[Exercise brief]:
Count the lines below that contain the word "городов" and give only that number.

++++ Extracted entries ++++

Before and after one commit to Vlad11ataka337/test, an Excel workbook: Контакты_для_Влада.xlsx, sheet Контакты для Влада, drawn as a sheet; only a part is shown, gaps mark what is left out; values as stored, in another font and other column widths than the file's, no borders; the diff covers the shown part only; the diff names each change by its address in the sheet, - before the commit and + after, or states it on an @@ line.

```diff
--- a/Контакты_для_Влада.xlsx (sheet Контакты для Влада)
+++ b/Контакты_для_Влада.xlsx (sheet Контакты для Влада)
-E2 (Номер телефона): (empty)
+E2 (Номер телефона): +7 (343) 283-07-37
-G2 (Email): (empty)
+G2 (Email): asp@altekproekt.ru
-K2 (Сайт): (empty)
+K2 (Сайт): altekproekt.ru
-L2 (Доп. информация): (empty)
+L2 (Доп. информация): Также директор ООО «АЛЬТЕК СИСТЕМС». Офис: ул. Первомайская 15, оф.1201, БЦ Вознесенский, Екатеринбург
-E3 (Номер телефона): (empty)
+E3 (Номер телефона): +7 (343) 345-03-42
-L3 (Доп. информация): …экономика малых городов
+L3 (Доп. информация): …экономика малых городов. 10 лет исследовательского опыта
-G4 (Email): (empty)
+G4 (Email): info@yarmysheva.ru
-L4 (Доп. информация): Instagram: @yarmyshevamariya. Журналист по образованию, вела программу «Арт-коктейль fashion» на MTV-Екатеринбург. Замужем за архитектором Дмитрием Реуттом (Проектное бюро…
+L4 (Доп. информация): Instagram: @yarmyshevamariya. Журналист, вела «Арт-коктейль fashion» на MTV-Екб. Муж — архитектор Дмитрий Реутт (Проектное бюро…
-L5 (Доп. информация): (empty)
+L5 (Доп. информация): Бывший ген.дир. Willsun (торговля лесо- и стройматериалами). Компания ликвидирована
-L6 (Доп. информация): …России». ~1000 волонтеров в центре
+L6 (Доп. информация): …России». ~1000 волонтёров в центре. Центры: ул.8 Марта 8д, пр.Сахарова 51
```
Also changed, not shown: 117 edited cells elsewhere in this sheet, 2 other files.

++++

[Finished exercise]:
2